▸ WHAT THE TASK REQUIRES
Which lines of the data hold the word "LiveTelemetryOverlay"? Copy all of them.

*** Opening DATA RECORDS ***

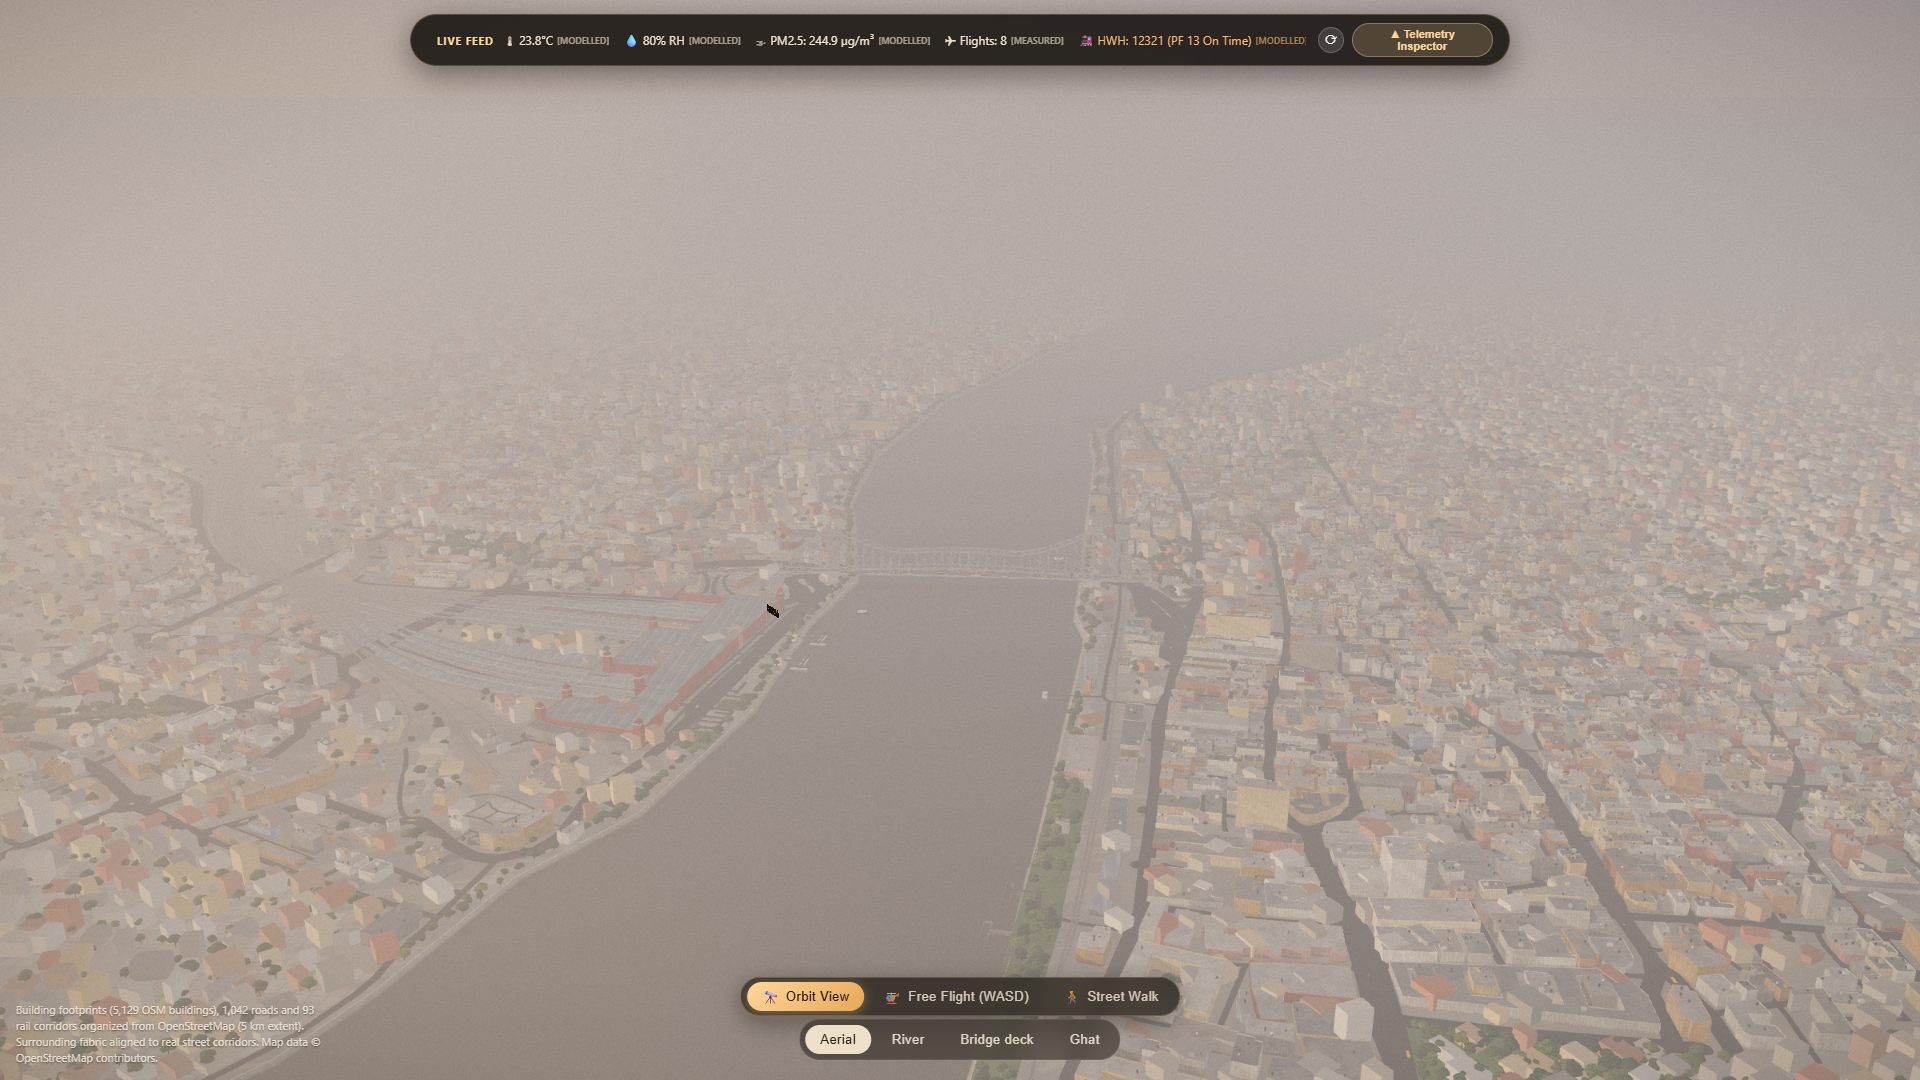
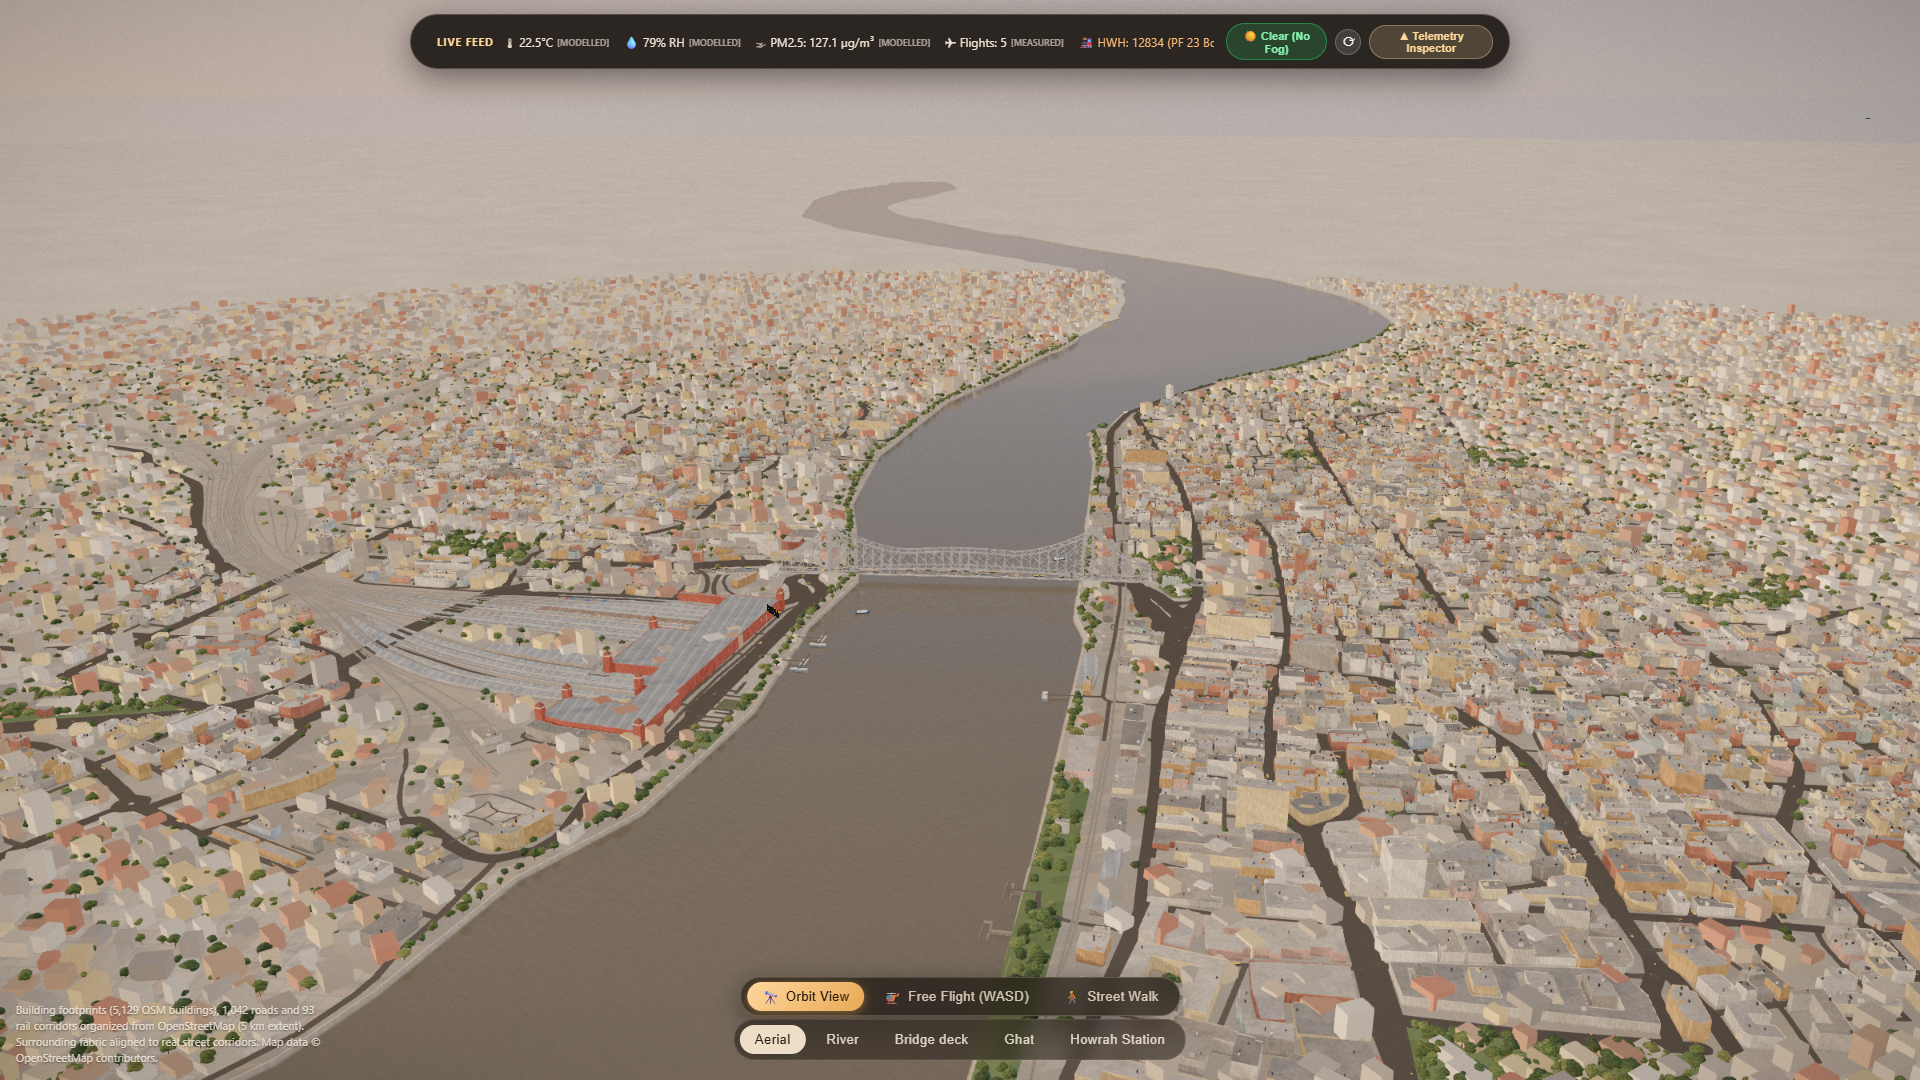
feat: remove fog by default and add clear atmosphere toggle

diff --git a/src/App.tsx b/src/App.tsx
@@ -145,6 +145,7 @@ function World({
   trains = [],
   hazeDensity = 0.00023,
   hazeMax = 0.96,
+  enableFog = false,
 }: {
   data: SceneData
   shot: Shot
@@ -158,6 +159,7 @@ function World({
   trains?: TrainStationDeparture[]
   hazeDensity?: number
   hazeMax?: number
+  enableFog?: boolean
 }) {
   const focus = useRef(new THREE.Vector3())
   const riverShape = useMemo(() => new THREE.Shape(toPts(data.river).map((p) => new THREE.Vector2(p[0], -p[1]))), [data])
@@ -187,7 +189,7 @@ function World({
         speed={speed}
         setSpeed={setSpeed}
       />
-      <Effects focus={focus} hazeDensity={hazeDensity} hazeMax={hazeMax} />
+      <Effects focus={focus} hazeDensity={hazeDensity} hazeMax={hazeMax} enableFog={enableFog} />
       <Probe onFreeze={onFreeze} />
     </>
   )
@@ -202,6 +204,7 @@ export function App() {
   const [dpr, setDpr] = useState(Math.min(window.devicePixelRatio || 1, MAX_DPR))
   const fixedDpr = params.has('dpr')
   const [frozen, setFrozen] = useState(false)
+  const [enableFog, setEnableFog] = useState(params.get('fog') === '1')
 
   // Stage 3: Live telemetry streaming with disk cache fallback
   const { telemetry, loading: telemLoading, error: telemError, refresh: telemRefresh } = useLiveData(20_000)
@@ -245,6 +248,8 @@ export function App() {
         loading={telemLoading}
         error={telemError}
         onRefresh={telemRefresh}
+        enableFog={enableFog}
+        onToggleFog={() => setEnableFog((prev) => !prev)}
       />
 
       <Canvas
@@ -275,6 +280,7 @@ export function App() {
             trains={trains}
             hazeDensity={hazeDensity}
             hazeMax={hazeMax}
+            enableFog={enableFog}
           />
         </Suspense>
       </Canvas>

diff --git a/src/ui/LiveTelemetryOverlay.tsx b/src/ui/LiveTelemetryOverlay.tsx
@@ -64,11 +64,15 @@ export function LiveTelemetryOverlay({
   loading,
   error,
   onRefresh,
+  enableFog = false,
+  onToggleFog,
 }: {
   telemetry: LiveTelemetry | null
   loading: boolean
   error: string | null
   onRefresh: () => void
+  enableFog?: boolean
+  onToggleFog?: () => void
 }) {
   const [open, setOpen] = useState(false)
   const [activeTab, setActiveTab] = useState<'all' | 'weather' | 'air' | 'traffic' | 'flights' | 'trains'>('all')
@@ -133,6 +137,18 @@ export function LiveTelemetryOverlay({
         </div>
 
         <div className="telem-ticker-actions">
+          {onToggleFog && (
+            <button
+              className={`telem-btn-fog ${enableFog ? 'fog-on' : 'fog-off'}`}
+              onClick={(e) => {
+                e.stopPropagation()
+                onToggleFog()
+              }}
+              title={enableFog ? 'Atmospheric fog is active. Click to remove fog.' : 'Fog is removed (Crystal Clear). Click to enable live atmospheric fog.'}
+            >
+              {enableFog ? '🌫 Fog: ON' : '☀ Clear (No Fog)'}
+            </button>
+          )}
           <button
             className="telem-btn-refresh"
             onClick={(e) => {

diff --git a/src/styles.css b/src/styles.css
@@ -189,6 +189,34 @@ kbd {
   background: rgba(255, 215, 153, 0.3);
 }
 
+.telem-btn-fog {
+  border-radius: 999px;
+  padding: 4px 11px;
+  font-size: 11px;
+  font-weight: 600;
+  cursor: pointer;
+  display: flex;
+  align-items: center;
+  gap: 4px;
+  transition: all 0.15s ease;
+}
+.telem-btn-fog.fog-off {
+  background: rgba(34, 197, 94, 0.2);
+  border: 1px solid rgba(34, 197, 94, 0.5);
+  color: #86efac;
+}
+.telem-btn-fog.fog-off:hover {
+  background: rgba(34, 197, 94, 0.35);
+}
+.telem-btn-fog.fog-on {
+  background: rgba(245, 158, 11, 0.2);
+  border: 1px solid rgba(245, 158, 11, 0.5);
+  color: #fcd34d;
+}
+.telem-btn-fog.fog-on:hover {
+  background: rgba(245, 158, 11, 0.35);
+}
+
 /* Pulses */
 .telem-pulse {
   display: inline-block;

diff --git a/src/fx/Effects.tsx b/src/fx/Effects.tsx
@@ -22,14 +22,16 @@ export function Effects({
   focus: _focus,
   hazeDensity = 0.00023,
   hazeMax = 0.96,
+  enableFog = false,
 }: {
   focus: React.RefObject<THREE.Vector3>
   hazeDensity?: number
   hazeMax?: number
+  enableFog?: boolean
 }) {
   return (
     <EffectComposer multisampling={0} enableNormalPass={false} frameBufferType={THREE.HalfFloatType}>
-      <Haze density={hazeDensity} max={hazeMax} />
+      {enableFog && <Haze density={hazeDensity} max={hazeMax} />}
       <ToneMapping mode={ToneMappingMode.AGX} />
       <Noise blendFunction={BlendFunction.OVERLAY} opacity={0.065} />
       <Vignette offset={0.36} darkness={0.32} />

*** Closing DATA RECORDS ***
*** Opening DATA RECORDS ***

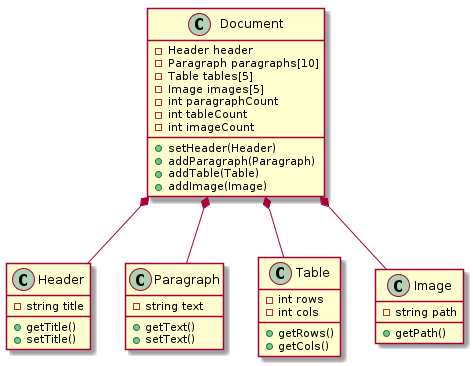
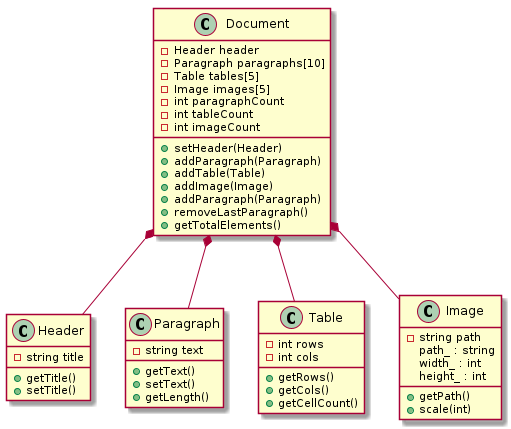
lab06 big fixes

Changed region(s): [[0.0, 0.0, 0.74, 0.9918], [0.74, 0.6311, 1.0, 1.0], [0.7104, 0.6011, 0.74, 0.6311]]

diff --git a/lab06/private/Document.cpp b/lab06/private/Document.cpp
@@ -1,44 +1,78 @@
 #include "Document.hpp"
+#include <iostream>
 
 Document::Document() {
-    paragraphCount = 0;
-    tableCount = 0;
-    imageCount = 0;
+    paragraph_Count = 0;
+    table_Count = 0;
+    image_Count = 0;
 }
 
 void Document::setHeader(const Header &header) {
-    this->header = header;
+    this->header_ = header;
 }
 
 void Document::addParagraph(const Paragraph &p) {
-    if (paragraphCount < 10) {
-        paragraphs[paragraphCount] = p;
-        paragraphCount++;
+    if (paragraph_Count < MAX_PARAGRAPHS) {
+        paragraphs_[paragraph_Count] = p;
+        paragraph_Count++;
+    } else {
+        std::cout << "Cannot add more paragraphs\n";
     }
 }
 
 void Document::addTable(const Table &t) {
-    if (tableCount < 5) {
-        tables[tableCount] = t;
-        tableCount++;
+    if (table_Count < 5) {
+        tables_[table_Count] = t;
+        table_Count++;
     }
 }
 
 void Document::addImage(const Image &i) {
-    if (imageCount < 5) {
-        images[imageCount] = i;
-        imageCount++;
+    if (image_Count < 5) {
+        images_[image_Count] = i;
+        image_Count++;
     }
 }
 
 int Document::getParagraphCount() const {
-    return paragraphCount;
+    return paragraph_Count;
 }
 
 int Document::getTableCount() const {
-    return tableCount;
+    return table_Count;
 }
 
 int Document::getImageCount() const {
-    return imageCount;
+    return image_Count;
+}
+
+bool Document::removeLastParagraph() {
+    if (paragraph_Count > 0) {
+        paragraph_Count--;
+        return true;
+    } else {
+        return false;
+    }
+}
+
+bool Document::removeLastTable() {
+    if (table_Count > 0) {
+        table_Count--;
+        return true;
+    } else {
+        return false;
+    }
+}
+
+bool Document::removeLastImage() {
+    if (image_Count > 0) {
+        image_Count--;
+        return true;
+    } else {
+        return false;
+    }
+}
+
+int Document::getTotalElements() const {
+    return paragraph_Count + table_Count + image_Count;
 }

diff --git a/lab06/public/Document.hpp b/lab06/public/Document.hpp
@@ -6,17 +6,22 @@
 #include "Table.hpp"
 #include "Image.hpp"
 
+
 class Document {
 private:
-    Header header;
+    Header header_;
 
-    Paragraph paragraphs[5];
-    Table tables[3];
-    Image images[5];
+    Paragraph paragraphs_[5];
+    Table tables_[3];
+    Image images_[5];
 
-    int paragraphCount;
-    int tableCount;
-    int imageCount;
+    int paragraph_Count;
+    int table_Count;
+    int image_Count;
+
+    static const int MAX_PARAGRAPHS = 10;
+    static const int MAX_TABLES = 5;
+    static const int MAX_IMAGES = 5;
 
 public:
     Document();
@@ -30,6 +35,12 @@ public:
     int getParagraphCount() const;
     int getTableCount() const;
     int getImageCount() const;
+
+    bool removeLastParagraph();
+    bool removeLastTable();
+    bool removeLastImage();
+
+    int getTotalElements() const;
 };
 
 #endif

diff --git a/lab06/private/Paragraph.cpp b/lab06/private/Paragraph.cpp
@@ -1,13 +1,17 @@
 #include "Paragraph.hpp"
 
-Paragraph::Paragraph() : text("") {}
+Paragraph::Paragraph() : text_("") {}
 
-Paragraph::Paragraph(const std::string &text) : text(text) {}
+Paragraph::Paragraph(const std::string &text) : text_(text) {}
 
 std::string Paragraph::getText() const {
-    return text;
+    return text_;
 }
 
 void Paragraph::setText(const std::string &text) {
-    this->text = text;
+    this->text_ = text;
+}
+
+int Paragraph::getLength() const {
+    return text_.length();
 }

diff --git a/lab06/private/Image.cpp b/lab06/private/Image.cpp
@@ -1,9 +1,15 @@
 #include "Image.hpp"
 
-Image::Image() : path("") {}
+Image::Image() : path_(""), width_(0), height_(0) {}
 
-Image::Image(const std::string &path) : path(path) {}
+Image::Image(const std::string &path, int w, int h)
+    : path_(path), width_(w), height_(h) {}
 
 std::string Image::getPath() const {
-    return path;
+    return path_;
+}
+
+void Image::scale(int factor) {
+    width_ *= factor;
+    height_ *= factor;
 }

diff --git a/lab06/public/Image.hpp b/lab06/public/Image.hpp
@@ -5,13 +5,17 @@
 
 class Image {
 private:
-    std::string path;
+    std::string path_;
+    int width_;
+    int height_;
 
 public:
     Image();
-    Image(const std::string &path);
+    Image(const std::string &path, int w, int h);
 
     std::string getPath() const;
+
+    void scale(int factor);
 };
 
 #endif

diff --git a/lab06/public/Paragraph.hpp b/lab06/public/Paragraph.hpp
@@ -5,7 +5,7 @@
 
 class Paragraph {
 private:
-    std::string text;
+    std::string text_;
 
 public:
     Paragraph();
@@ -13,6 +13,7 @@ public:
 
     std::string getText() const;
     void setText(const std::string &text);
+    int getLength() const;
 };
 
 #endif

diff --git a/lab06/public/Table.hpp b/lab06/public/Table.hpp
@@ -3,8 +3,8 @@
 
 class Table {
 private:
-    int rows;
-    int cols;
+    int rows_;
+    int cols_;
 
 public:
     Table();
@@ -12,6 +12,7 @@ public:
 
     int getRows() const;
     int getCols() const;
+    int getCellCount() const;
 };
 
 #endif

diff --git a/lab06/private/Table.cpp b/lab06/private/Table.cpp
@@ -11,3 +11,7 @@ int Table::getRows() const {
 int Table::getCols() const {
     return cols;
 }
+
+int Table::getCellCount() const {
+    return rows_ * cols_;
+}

*** Closing DATA RECORDS ***

▸ SOLUTION TO THE EXERCISE
diff --git a/src/ui/LiveTelemetryOverlay.tsx b/src/ui/LiveTelemetryOverlay.tsx
@@ -64,11 +64,15 @@ export function LiveTelemetryOverlay({
@@ -133,6 +137,18 @@ export function LiveTelemetryOverlay({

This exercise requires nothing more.